I've never done a book review, and I don't plan on making it a habit. But this one is worth a mention given many of us have to do some level of marketing, even if it's not officially in our job description. And in today's Facebook/Twitter centric world, marketing's changed a lot from the good old days.
Grouped, by Paul Adams is an easy, interesting, worthwhile read. It has the distinction of being the very first e-book I've ever bought. Essentially, it talks about the social web and how people are influenced in today's constantly connected world. You'll feel smarter after reading it, but you don't need a PhD to understand it. Paul's done a great job of distilling and simplifying copious amounts of PhD-worthy research for the masses.
If what you do relates to marketing in any way, you'll appreciate the ideas Paul puts forward. Even if you're not, you'll learn enough to make it worth your while and it'll make you see many things in a different light. For example, where you may not have realised an online interaction is actually influencing your behaviour in the past, you'll sure as hell notice once you've finished the book. Our emotions and subconscious play a much bigger part in our seemingly logical decisions than we realise.
The best ideas are the ones that are easy to understand and seem obvious, except they didn't occur to you until now. For example, the fact we work hard to conform to social norms, observe how others react to understand what is acceptable thus shaping our behaviour seems obvious. But we don't consciously realise that's how we tend to behave. We apparently also communicate with the same 5 to 10 people most of the time, but it's not something I realised until I thought about it. I'm not doing the content justice in my paraphrasing, so you're better off reading the book than trying to gain any useful insights here.
The book is well researched, has a nice selection of case studies and examples, and best of all, doesn't take long to read. I should point out a lot of the examples are from Paul's experiences at Facebook, but I don't think he means for the book to be a big advertisement for the Facebook platform. He simply used the relevant data he had access to given his position at the company.

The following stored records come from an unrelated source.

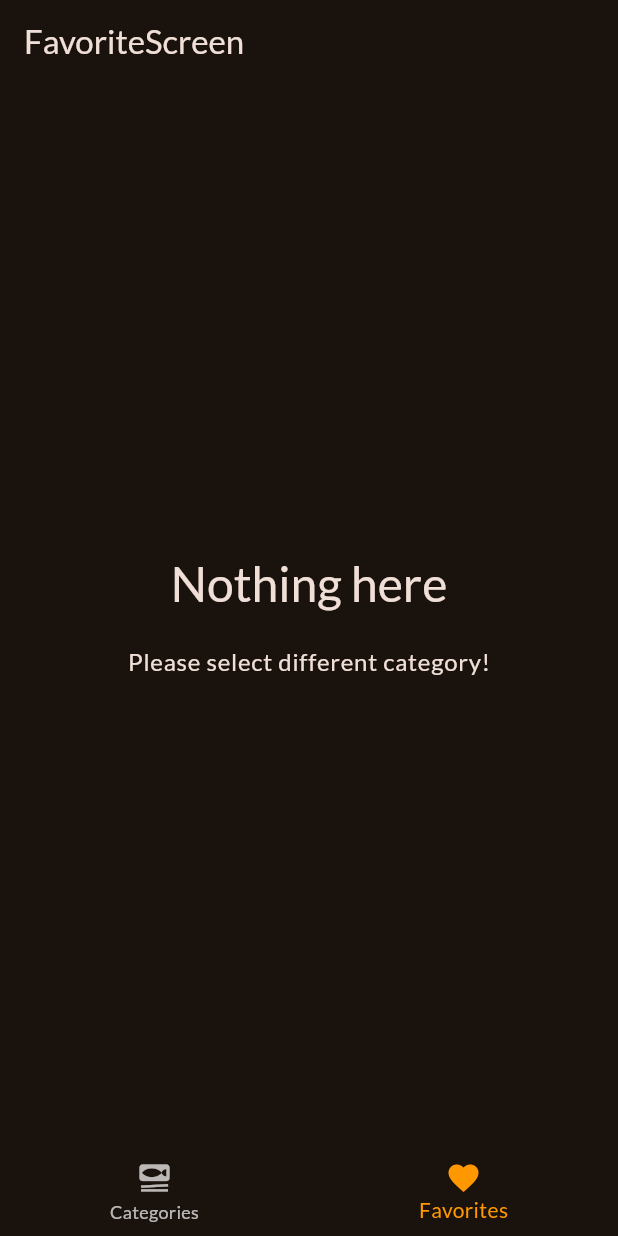
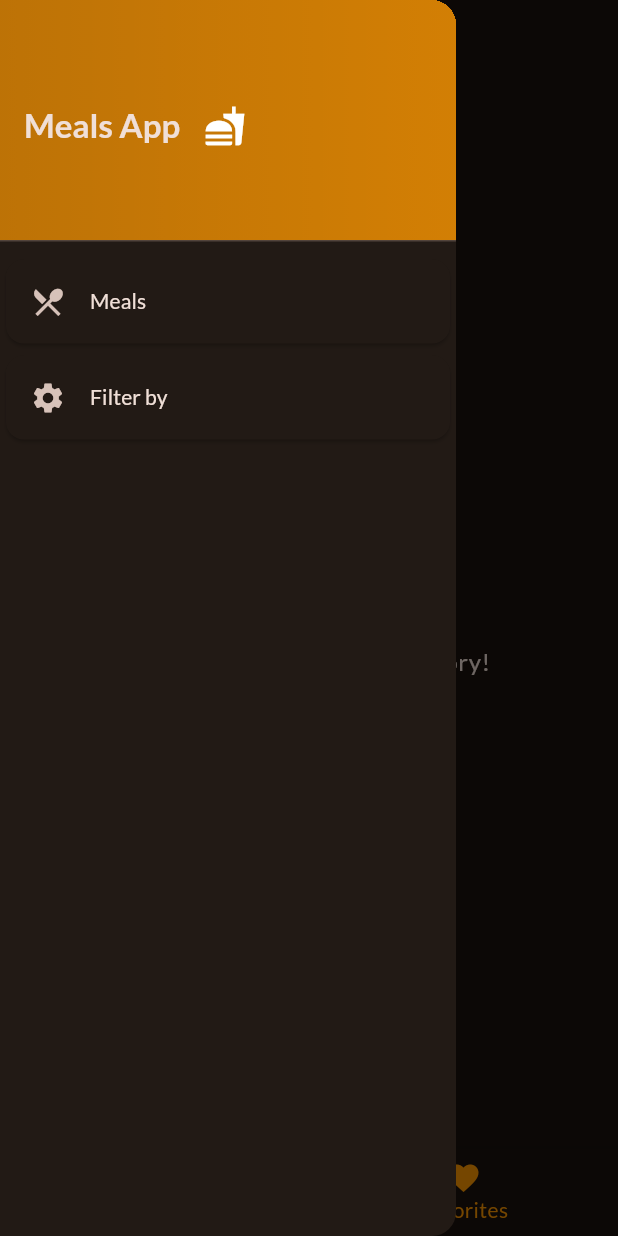
Before and after one commit to IbnuTopanAdib/meals_app, a Flutter app: the screen it shows after launch, item 2 of the bottom bar chosen, with the side drawer open (before the commit the screen has no drawer), on a phone screen of 412 x 824 dp. Run offline on Flutter 3.47's test engine with Material 3 defaults, Android fonts, the phone set to English and light mode, and no system bars; our stand-ins replace google_fonts, transparent_image.

Commit message:
add drawer

```diff
--- a/lib/main.dart
+++ b/lib/main.dart
@@ -1,7 +1,7 @@
 import 'package:flutter/material.dart';
 
 import 'package:google_fonts/google_fonts.dart';
-import 'package:meals_app/screens/category_screen.dart';
+
 import 'package:meals_app/screens/main_screen.dart';
 
 final theme = ThemeData(
--- a/lib/screens/category_screen.dart
+++ b/lib/screens/category_screen.dart
@@ -9,27 +9,24 @@ class CategoryScreen extends StatelessWidget {
   final void Function(Meal meal) toggleMealFavorite;
   const CategoryScreen({super.key, required this.toggleMealFavorite});
 
-
-
   void _selectCategory(BuildContext context, Category category) {
     final filteredMeals = dummyMeals.where((meal) {
       return meal.categories.contains(category.id);
     }).toList();
     Navigator.of(context).push(
       MaterialPageRoute(
-        builder: (context) =>
-            MealsScreen(title: category.title, meals: filteredMeals, toggleMealFavorite: toggleMealFavorite,),
+        builder: (context) => MealsScreen(
+          title: category.title,
+          meals: filteredMeals,
+          toggleMealFavorite: toggleMealFavorite,
+        ),
       ),
     );
   }
 
   @override
   Widget build(BuildContext context) {
-    return Scaffold(
-        appBar: AppBar(
-          title: const Text('Pilih Kategori Makanan'),
-        ),
-        body: GridView.builder(
+    return GridView.builder(
       padding: const EdgeInsets.all(16.0),
       itemCount: availableCategories.length,
       gridDelegate: const SliverGridDelegateWithFixedCrossAxisCount(
@@ -47,6 +44,6 @@ class CategoryScreen extends StatelessWidget {
           },
         );
       },
-        ));
+    );
   }
 }
--- a/lib/screens/main_screen.dart
+++ b/lib/screens/main_screen.dart
@@ -2,6 +2,7 @@ import 'package:flutter/material.dart';
 import 'package:meals_app/models/meal.dart';
 import 'package:meals_app/screens/category_screen.dart';
 import 'package:meals_app/screens/meals_screen.dart';
+import 'package:meals_app/widgets/main_drawer.dart';
 
 class MainScreen extends StatefulWidget {
   const MainScreen({super.key});
@@ -12,6 +13,7 @@ class MainScreen extends StatefulWidget {
 
 class _MainScreenState extends State<MainScreen> {
   int _selectedIndex = 0;
+  String title = 'Food Category';
   final List<Meal> _favoriteMeals = [];
 
   void _selectPage(int index) {
@@ -33,12 +35,12 @@ class _MainScreenState extends State<MainScreen> {
       setState(() {
         _favoriteMeals.remove(meal);
       });
-      _showSnackbar('Add to favorites');
+      _showSnackbar('Remove from favorites');
     } else {
       setState(() {
         _favoriteMeals.add(meal);
       });
-      _showSnackbar('Remove from favorites');
+      _showSnackbar('Add to favorites');
     }
   }
 
@@ -49,12 +51,16 @@ class _MainScreenState extends State<MainScreen> {
     );
     if (_selectedIndex == 1) {
       activeScreen = MealsScreen(
-        title: 'FavoriteScreen',
         meals: _favoriteMeals,
         toggleMealFavorite: _toggleMealFavorite,
       );
+      title = 'Favorite Food';
     }
     return Scaffold(
+        appBar: AppBar(
+          title: Text(title),
+        ),
+        drawer: MainDrawer(),
         body: activeScreen,
         bottomNavigationBar: BottomNavigationBar(
           selectedItemColor: Colors.orange,
--- a/lib/screens/meals_screen.dart
+++ b/lib/screens/meals_screen.dart
@@ -4,12 +4,12 @@ import 'package:meals_app/screens/meal_detail_screen.dart';
 import 'package:meals_app/widgets/meal_item.dart';
 
 class MealsScreen extends StatelessWidget {
-  final String title;
+  final String? title;
   final List<Meal> meals;
   final void Function(Meal meal) toggleMealFavorite;
   const MealsScreen(
       {super.key,
-      required this.title,
+      this.title,
       required this.meals,
       required this.toggleMealFavorite});
 
@@ -64,10 +64,12 @@ class MealsScreen extends StatelessWidget {
       );
     }
 
-    return Scaffold(
-        appBar: AppBar(
-          title: Text(title),
-        ),
-        body: content);
+    return title == null
+        ? content
+        : Scaffold(
+            appBar: AppBar(
+              title: Text(title ?? "Meals"),
+            ),
+            body: content);
   }
 }
--- /dev/null
+++ b/lib/widgets/main_drawer.dart
@@ -0,0 +1,63 @@
+import 'package:flutter/material.dart';
+
+class MainDrawer extends StatelessWidget {
+  const MainDrawer({super.key});
+
+  @override
+  Widget build(BuildContext context) {
+    return Drawer(
+      child: Column(
+        children: [
+          DrawerHeader(
+              decoration: BoxDecoration(
+                  gradient: LinearGradient(colors: [
+                Colors.orange.withOpacity(0.7),
+                Colors.orange.withOpacity(0.8)
+              ])),
+              child: Row(
+                crossAxisAlignment: CrossAxisAlignment.center,
+                children: [
+                  Text(
+                    'Meals App',
+                    style: Theme.of(context).textTheme.titleLarge!.copyWith(
+                        fontWeight: FontWeight.bold,
+                        color: Theme.of(context).colorScheme.onSurface),
+                  ),
+                  const SizedBox(
+                    width: 16,
+                  ),
+                  const Icon(
+                    Icons.fastfood,
+                    size: 28,
+                  )
+                ],
+              )),
+          Card(
+            child: ListTile(
+              leading: Icon(Icons.restaurant_menu),
+              title: Text(
+                'Meals',
+                style: Theme.of(context)
+                    .textTheme
+                    .titleSmall!
+                    .copyWith(color: Theme.of(context).colorScheme.onSurface),
+              ),
+            ),
+          ),
+          Card(
+            child: ListTile(
+              leading: Icon(Icons.settings),
+              title: Text(
+                'Filter by',
+                style: Theme.of(context)
+                    .textTheme
+                    .titleSmall!
+                    .copyWith(color: Theme.of(context).colorScheme.onSurface),
+              ),
+            ),
+          )
+        ],
+      ),
+    );
+  }
+}
--- a/lib/widgets/meal_item.dart
+++ b/lib/widgets/meal_item.dart
@@ -1,6 +1,6 @@
 import 'package:flutter/material.dart';
 import 'package:meals_app/models/meal.dart';
-import 'package:meals_app/screens/meal_detail_screen.dart';
+
 import 'package:meals_app/widgets/meal_item_trait.dart';
 import 'package:transparent_image/transparent_image.dart';
 
```
Lines whose indentation alone changed are shown as unchanged.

Then again, the fact I'm being positive about this book could be because we generally don't want to appear to be negative in public, especially when doing so in a non-anonymous manner. Perhaps I've been Jedi Mind Tricked into this way of thinking by Mr Adams.